“Would technology that enables our brains to directly communicate our thoughts into a computer aid in areas such as medicine, education and other realms?” Land asked. “Absolutely. However, these advancements come with great ethical responsibilities. For example, will such computer technology read our minds without our permission? If the answer is yes, I can think of no greater violation of individual personhood and privacy. Just because something is possible doesn’t mean it won’t impact human beings on an ethical level. As Christians, we are implored to ‘bring every thought captive’ to Christ, and that includes how science and technology affects all of us daily.”
The debate over the ethics of brain-computer interface comes on the heels of news that Facebook is working on “technology that allows users to type straight from their thoughts without having to lift a finger to work the keyboard,” the Lincolnian further reported, noting that the head of a secretive Facebook research group said that “the brain-computer interface had the capacity to revolutionize how human beings use and interact with technology.”

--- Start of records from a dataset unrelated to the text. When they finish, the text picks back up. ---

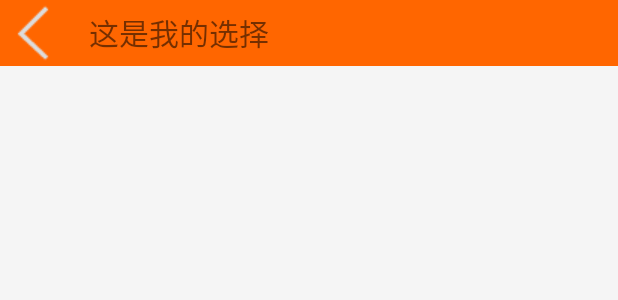
After one commit to CQWAN/fulicenter-201612, an Android app: the layout activity_category_child.xml on its own in the app's theme, with its tools: preview values and no code run, on a phone screen of 412 x 824 dp. The commit adds this screen. Shown: the top 300 px of the screen. Run offline under Robolectric (Android 15) with nearby library versions, the phone set to English and light mode, and no system bars.

Commit message:
设置小类列表项的点击事件并跳转到二级页面

```diff
--- a/app/src/main/AndroidManifest.xml
+++ b/app/src/main/AndroidManifest.xml
@@ -20,7 +20,8 @@
             </intent-filter>
         </activity>
         <activity android:name=".ui.activity.BoutiqueChildActivity" />
-        <activity android:name=".ui.activity.GoodsDetailsActivity"></activity>
+        <activity android:name=".ui.activity.GoodsDetailsActivity" />
+        <activity android:name=".ui.activity.CategoryChildActivity"></activity>
     </application>
 
 </manifest>
--- a/app/src/main/java/cn/ucai/fulicenter/ui/activity/MainActivity.java
+++ b/app/src/main/java/cn/ucai/fulicenter/ui/activity/MainActivity.java
@@ -42,6 +42,7 @@ public class MainActivity extends AppCompatActivity {
         super.onCreate(savedInstanceState);
         setContentView(R.layout.activity_main);
         bind = ButterKnife.bind(this);
+        getSupportFragmentManager().beginTransaction().replace(R.id.layout_content,new NewGoodsFragment()).commit();
     }
 
     public void onCheckedChange(View view) {
--- a/app/src/main/java/cn/ucai/fulicenter/ui/fragment/BoutiqueFragment.java
+++ b/app/src/main/java/cn/ucai/fulicenter/ui/fragment/BoutiqueFragment.java
@@ -47,8 +47,6 @@ public class BoutiqueFragment extends Fragment {
         return layout;
     }
 
-
-
     @Override
     public void onActivityCreated(@Nullable Bundle savedInstanceState) {
         super.onActivityCreated(savedInstanceState);
--- /dev/null
+++ b/app/src/main/res/layout/activity_category_child.xml
@@ -0,0 +1,31 @@
+<?xml version="1.0" encoding="utf-8"?>
+<RelativeLayout xmlns:android="http://schemas.android.com/apk/res/android"
+    android:layout_width="match_parent"
+    android:layout_height="match_parent">
+    <RelativeLayout xmlns:android="http://schemas.android.com/apk/res/android"
+        android:id="@+id/layout"
+        android:layout_width="match_parent"
+        android:layout_height="wrap_content"
+        android:background="#ff6600">
+        <ImageView
+            android:id="@+id/ivBack"
+            android:layout_width="wrap_content"
+            android:layout_height="wrap_content"
+            android:src="@drawable/back"/>
+        <TextView
+            android:id="@+id/tvMySelect"
+            android:layout_width="wrap_content"
+            android:layout_height="wrap_content"
+            android:layout_toRightOf="@id/ivBack"
+            android:layout_marginLeft="15dp"
+            android:text="这是我的选择"
+            android:textSize="20sp"
+            android:layout_centerVertical="true"/>
+    </RelativeLayout>
+    <FrameLayout
+        android:id="@+id/layout_content"
+        android:layout_width="match_parent"
+        android:layout_height="match_parent"
+        android:layout_below="@id/layout">
+    </FrameLayout>
+</RelativeLayout>
```
Also changed, not shown: app/src/main/java/cn/ucai/fulicenter/ui/activity/CategoryChildActivity.java (added, +17 -0 lines), app/src/main/java/cn/ucai/fulicenter/ui/adapter/CategoryAdatper.java (+1 -9 lines), app/src/main/java/cn/ucai/fulicenter/ui/fragment/CategoryFragment.java (+20 -4 lines).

Land added, “It may seem out of place that a seminary addresses areas of science and technology, but all good things come from God, and that includes the God-given ability to make such technological discoveries and innovations. However, all technological advances change our lives. We must always ask the important questions: How will this change our lives? What are the trade-offs? What can we do to mitigate the possible negative impacts on our citizens and our culture?”
For 25 years, SES has been educating Christians about how to best defend their beliefs and recently announced the 24th annual National Conference on Christian Apologetics, where topics like the relationship between technology and ethics will be explored by expert speakers. One of the largest events of its kind, the timely theme for 2017 is “Pursuing a Faith That Thinks.” The conference is set for Oct. 13-14, 2017, at Calvary Church in Charlotte, N.C.
The conference will welcome the nation’s top apologists, who will give the thousands in attendance new presentations on studies, research, history and insight into apologetics and other intellectual, scientific and religious fields. In addition to Land and SES co-founder Norman Geisler, confirmed conference speakers include Richard Howe, Greg Koukl, Jay Richards, Hugh Ross, Frank Turek and J. Warner Wallace, along with many others.
For information on SES or to set up an interview, contact Beth Harrison, 610-584-1096, ext. 104, Media@HamiltonStrategies.com, or Deborah Hamilton, 215-815-7716 or 610-584-1096, ext. 102.